BEGIN The records
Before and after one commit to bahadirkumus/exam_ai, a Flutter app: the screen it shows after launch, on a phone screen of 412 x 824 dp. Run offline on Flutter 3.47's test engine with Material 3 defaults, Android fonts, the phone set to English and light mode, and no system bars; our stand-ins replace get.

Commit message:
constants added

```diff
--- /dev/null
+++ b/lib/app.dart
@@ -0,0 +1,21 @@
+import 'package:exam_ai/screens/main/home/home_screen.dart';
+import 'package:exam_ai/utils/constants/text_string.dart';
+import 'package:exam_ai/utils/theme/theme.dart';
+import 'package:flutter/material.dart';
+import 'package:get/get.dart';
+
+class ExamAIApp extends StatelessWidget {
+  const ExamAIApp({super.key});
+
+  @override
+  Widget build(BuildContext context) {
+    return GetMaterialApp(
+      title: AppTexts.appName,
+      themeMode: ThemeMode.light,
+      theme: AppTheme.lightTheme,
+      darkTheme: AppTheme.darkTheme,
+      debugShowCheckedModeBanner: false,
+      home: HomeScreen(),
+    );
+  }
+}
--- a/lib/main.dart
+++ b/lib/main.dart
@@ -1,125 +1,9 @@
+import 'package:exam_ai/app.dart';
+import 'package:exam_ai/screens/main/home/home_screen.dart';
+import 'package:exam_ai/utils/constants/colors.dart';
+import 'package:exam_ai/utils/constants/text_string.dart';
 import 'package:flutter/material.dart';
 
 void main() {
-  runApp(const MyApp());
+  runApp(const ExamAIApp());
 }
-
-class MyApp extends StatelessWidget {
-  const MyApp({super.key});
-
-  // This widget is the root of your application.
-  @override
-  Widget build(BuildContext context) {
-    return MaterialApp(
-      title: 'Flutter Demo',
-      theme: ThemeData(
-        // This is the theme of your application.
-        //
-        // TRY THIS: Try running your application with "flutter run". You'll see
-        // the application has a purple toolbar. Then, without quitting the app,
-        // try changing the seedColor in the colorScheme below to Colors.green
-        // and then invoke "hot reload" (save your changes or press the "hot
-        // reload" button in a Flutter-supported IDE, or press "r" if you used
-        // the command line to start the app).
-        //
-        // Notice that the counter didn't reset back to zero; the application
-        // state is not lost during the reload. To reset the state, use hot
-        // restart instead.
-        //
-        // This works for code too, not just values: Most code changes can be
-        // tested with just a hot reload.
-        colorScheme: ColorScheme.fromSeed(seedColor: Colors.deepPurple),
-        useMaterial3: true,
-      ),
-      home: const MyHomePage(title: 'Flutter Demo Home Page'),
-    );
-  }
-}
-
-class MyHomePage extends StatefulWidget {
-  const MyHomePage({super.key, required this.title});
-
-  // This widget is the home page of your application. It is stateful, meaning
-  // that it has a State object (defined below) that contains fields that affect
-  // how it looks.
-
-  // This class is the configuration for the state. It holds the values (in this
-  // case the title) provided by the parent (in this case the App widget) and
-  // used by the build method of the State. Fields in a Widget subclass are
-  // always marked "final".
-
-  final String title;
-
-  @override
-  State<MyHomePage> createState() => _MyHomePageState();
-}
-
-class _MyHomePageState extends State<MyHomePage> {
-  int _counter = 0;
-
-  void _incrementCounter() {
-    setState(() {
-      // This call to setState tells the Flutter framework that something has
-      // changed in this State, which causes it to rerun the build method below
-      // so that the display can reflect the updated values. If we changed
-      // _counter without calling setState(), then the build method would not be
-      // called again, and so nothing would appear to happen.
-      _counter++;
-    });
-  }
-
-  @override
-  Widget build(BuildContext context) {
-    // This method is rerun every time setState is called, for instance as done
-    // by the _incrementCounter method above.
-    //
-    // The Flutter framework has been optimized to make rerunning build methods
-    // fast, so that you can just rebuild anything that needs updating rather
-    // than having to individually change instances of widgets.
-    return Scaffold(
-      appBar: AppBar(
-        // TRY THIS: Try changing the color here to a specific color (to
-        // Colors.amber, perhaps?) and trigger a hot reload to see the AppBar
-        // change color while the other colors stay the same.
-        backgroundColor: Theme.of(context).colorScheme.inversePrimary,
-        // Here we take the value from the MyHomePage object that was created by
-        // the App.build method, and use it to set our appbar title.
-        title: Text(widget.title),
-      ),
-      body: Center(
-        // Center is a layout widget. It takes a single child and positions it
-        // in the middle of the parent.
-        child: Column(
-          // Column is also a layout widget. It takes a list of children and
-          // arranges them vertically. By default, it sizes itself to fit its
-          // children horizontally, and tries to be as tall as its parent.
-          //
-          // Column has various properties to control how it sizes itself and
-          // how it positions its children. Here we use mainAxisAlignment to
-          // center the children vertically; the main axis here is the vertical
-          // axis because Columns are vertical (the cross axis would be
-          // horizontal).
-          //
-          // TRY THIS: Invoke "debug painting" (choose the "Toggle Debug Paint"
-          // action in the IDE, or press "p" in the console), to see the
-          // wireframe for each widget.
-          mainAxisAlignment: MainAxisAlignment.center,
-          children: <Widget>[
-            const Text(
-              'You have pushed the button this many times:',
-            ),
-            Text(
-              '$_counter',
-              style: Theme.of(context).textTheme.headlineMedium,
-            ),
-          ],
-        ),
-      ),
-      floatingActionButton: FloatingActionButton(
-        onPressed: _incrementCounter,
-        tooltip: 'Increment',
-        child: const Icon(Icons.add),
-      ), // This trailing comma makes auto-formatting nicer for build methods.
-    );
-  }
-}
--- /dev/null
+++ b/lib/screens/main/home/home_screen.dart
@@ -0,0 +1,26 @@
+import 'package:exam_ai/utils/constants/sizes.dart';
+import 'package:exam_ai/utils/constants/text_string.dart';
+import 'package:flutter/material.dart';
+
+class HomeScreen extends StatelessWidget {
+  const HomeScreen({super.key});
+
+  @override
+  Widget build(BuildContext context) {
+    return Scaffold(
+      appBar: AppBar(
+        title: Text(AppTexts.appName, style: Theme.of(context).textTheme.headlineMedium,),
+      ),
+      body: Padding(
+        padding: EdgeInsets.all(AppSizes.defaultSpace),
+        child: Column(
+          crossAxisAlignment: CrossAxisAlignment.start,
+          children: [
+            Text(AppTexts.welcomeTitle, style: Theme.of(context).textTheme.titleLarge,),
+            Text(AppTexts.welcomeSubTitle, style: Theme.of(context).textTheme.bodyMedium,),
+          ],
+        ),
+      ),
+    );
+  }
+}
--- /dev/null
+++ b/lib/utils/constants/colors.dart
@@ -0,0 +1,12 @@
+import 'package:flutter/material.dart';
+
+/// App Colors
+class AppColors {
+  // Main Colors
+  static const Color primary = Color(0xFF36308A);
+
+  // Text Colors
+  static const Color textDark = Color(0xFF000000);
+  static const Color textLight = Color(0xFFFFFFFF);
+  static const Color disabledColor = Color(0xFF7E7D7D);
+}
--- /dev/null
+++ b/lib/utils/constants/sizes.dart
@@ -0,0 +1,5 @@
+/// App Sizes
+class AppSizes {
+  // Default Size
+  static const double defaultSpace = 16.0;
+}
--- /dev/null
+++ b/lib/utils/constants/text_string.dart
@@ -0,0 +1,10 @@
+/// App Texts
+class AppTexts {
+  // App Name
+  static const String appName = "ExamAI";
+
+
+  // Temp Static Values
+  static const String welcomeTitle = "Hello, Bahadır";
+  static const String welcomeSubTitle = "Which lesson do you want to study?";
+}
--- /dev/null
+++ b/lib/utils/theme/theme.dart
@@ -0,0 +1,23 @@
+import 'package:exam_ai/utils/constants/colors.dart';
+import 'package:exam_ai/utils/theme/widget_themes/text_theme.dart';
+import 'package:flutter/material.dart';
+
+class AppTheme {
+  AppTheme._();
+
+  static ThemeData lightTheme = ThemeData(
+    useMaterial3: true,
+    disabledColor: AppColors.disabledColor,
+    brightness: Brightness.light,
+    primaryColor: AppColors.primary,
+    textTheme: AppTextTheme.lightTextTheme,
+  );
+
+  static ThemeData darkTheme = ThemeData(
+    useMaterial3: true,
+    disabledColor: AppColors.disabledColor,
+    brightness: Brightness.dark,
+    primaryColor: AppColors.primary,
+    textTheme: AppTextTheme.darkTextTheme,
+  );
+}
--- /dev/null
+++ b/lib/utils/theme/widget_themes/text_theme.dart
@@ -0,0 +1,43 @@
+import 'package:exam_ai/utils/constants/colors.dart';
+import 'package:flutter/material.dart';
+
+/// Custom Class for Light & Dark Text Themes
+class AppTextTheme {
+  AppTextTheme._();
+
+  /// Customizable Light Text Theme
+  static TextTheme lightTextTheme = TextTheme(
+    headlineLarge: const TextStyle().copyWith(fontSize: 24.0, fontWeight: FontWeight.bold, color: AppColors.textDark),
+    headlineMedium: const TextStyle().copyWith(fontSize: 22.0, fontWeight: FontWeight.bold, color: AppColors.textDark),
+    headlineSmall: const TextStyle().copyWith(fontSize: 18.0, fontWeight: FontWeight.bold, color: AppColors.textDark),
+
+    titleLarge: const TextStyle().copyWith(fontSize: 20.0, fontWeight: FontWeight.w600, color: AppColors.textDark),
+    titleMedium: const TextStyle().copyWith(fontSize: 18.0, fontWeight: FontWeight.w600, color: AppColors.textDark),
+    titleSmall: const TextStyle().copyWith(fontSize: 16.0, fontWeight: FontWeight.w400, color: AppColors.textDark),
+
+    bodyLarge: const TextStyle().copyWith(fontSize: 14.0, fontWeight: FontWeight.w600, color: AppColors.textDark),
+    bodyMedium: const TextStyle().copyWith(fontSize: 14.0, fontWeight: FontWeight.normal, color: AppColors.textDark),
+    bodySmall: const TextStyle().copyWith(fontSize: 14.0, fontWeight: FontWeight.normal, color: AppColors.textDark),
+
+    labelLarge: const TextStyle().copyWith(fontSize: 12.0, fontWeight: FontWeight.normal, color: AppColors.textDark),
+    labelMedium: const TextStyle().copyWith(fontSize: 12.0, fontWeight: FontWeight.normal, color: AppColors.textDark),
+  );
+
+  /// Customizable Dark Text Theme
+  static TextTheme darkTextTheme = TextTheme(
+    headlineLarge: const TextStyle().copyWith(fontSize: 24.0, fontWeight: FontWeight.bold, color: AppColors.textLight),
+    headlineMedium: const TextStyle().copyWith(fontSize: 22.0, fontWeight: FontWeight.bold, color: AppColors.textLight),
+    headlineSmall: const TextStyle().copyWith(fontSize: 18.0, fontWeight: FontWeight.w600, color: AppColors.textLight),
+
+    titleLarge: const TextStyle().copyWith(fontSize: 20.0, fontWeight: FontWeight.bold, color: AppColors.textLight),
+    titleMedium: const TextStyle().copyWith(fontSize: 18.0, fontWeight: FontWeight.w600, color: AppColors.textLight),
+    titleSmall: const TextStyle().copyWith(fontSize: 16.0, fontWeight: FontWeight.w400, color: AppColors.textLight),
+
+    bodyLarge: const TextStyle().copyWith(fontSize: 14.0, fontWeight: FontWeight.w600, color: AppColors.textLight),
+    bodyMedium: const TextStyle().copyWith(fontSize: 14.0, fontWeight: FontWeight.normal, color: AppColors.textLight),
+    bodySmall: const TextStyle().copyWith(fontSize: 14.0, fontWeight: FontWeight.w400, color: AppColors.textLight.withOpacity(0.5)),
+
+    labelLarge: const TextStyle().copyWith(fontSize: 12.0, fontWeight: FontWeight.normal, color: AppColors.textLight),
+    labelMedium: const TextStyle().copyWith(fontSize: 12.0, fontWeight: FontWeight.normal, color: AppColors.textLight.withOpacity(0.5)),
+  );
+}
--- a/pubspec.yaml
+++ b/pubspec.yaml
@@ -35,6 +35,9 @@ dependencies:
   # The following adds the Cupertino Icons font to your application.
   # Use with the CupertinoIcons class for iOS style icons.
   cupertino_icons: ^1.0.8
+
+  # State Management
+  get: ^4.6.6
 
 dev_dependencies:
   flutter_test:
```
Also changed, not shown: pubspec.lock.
END The records
**Aim of the exercise**
Number of lines containing "headlineMedium" in the material above: give that number alone.

**Solution below**
4